* _Work required_
Reproduce every record exactly.

Records shown Start Marker

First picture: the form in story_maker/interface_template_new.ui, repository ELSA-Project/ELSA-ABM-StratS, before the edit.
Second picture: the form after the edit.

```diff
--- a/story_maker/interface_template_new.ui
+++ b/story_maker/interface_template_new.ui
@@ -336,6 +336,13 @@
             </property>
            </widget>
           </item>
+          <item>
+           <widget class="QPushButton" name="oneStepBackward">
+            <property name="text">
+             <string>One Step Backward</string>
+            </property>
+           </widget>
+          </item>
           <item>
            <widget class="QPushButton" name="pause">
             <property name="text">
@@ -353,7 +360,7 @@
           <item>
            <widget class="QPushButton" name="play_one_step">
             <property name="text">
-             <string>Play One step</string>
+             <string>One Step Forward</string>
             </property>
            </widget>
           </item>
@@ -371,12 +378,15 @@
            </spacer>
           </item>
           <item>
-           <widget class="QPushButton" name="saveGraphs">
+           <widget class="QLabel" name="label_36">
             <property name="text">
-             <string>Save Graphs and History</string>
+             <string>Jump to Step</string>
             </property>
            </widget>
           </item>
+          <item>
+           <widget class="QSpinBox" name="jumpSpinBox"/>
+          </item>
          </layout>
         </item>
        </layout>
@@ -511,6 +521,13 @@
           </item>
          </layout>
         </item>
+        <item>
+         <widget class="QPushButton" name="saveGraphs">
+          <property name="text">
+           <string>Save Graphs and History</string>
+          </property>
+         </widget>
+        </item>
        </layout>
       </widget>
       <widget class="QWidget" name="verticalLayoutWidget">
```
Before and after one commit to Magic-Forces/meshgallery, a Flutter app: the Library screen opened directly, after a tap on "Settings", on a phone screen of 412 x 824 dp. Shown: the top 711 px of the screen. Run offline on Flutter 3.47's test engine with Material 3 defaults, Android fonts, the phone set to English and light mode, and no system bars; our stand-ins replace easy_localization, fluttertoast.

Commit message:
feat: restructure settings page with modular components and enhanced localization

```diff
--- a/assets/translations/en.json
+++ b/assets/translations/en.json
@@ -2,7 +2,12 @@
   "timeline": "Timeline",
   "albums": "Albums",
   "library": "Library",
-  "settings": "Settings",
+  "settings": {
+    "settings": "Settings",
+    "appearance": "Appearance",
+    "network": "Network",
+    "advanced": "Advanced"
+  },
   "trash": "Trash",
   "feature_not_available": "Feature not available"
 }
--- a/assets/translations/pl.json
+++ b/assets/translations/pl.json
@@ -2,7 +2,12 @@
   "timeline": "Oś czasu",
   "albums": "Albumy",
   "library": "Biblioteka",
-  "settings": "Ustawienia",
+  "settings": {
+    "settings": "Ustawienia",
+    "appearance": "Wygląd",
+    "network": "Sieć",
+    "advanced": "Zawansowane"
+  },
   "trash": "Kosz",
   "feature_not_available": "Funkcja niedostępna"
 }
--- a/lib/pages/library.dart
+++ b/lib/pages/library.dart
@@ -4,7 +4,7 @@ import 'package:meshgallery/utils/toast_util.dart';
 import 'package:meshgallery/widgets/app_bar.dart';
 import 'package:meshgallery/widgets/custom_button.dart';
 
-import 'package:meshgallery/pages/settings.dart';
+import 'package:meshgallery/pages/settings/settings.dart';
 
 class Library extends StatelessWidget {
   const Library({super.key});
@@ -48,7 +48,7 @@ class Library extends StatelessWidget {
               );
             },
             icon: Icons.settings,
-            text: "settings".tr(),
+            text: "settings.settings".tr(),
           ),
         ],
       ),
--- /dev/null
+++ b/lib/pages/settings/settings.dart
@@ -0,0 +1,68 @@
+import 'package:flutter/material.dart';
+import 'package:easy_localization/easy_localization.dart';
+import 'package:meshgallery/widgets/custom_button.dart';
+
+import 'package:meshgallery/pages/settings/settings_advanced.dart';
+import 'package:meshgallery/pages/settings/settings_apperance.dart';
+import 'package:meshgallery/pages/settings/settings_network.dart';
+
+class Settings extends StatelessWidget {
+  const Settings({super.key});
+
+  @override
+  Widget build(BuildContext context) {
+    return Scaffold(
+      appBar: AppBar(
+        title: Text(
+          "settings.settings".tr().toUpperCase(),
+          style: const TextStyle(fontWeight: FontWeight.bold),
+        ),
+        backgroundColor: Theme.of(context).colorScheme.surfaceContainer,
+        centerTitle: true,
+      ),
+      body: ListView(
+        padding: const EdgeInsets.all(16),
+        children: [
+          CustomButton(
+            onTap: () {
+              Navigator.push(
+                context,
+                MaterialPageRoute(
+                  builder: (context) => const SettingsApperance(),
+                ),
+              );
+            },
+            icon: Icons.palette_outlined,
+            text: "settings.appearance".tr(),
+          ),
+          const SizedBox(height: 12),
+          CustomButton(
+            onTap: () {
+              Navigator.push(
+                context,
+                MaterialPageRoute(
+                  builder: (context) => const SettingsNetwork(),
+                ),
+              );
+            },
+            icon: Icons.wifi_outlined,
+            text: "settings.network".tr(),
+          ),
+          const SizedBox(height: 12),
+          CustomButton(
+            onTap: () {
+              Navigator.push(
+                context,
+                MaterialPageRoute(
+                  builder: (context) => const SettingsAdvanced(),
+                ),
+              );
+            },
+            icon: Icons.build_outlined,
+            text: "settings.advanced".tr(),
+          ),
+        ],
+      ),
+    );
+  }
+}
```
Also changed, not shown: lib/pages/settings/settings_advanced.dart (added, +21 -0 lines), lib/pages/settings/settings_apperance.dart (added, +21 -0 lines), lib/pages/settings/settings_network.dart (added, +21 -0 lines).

Records shown End Marker

* _Written response_
First picture: the form in story_maker/interface_template_new.ui, repository ELSA-Project/ELSA-ABM-StratS, before the edit.
Second picture: the form after the edit.

```diff
--- a/story_maker/interface_template_new.ui
+++ b/story_maker/interface_template_new.ui
@@ -336,6 +336,13 @@
             </property>
            </widget>
           </item>
+          <item>
+           <widget class="QPushButton" name="oneStepBackward">
+            <property name="text">
+             <string>One Step Backward</string>
+            </property>
+           </widget>
+          </item>
           <item>
            <widget class="QPushButton" name="pause">
             <property name="text">
@@ -353,7 +360,7 @@
           <item>
            <widget class="QPushButton" name="play_one_step">
             <property name="text">
-             <string>Play One step</string>
+             <string>One Step Forward</string>
             </property>
            </widget>
           </item>
@@ -371,12 +378,15 @@
            </spacer>
           </item>
           <item>
-           <widget class="QPushButton" name="saveGraphs">
+           <widget class="QLabel" name="label_36">
             <property name="text">
-             <string>Save Graphs and History</string>
+             <string>Jump to Step</string>
             </property>
            </widget>
           </item>
+          <item>
+           <widget class="QSpinBox" name="jumpSpinBox"/>
+          </item>
          </layout>
         </item>
        </layout>
@@ -511,6 +521,13 @@
           </item>
          </layout>
         </item>
+        <item>
+         <widget class="QPushButton" name="saveGraphs">
+          <property name="text">
+           <string>Save Graphs and History</string>
+          </property>
+         </widget>
+        </item>
        </layout>
       </widget>
       <widget class="QWidget" name="verticalLayoutWidget">
```
Before and after one commit to Magic-Forces/meshgallery, a Flutter app: the Library screen opened directly, after a tap on "Settings", on a phone screen of 412 x 824 dp. Shown: the top 711 px of the screen. Run offline on Flutter 3.47's test engine with Material 3 defaults, Android fonts, the phone set to English and light mode, and no system bars; our stand-ins replace easy_localization, fluttertoast.

Commit message:
feat: restructure settings page with modular components and enhanced localization

```diff
--- a/assets/translations/en.json
+++ b/assets/translations/en.json
@@ -2,7 +2,12 @@
   "timeline": "Timeline",
   "albums": "Albums",
   "library": "Library",
-  "settings": "Settings",
+  "settings": {
+    "settings": "Settings",
+    "appearance": "Appearance",
+    "network": "Network",
+    "advanced": "Advanced"
+  },
   "trash": "Trash",
   "feature_not_available": "Feature not available"
 }
--- a/assets/translations/pl.json
+++ b/assets/translations/pl.json
@@ -2,7 +2,12 @@
   "timeline": "Oś czasu",
   "albums": "Albumy",
   "library": "Biblioteka",
-  "settings": "Ustawienia",
+  "settings": {
+    "settings": "Ustawienia",
+    "appearance": "Wygląd",
+    "network": "Sieć",
+    "advanced": "Zawansowane"
+  },
   "trash": "Kosz",
   "feature_not_available": "Funkcja niedostępna"
 }
--- a/lib/pages/library.dart
+++ b/lib/pages/library.dart
@@ -4,7 +4,7 @@ import 'package:meshgallery/utils/toast_util.dart';
 import 'package:meshgallery/widgets/app_bar.dart';
 import 'package:meshgallery/widgets/custom_button.dart';
 
-import 'package:meshgallery/pages/settings.dart';
+import 'package:meshgallery/pages/settings/settings.dart';
 
 class Library extends StatelessWidget {
   const Library({super.key});
@@ -48,7 +48,7 @@ class Library extends StatelessWidget {
               );
             },
             icon: Icons.settings,
-            text: "settings".tr(),
+            text: "settings.settings".tr(),
           ),
         ],
       ),
--- /dev/null
+++ b/lib/pages/settings/settings.dart
@@ -0,0 +1,68 @@
+import 'package:flutter/material.dart';
+import 'package:easy_localization/easy_localization.dart';
+import 'package:meshgallery/widgets/custom_button.dart';
+
+import 'package:meshgallery/pages/settings/settings_advanced.dart';
+import 'package:meshgallery/pages/settings/settings_apperance.dart';
+import 'package:meshgallery/pages/settings/settings_network.dart';
+
+class Settings extends StatelessWidget {
+  const Settings({super.key});
+
+  @override
+  Widget build(BuildContext context) {
+    return Scaffold(
+      appBar: AppBar(
+        title: Text(
+          "settings.settings".tr().toUpperCase(),
+          style: const TextStyle(fontWeight: FontWeight.bold),
+        ),
+        backgroundColor: Theme.of(context).colorScheme.surfaceContainer,
+        centerTitle: true,
+      ),
+      body: ListView(
+        padding: const EdgeInsets.all(16),
+        children: [
+          CustomButton(
+            onTap: () {
+              Navigator.push(
+                context,
+                MaterialPageRoute(
+                  builder: (context) => const SettingsApperance(),
+                ),
+              );
+            },
+            icon: Icons.palette_outlined,
+            text: "settings.appearance".tr(),
+          ),
+          const SizedBox(height: 12),
+          CustomButton(
+            onTap: () {
+              Navigator.push(
+                context,
+                MaterialPageRoute(
+                  builder: (context) => const SettingsNetwork(),
+                ),
+              );
+            },
+            icon: Icons.wifi_outlined,
+            text: "settings.network".tr(),
+          ),
+          const SizedBox(height: 12),
+          CustomButton(
+            onTap: () {
+              Navigator.push(
+                context,
+                MaterialPageRoute(
+                  builder: (context) => const SettingsAdvanced(),
+                ),
+              );
+            },
+            icon: Icons.build_outlined,
+            text: "settings.advanced".tr(),
+          ),
+        ],
+      ),
+    );
+  }
+}
```
Also changed, not shown: lib/pages/settings/settings_advanced.dart (added, +21 -0 lines), lib/pages/settings/settings_apperance.dart (added, +21 -0 lines), lib/pages/settings/settings_network.dart (added, +21 -0 lines).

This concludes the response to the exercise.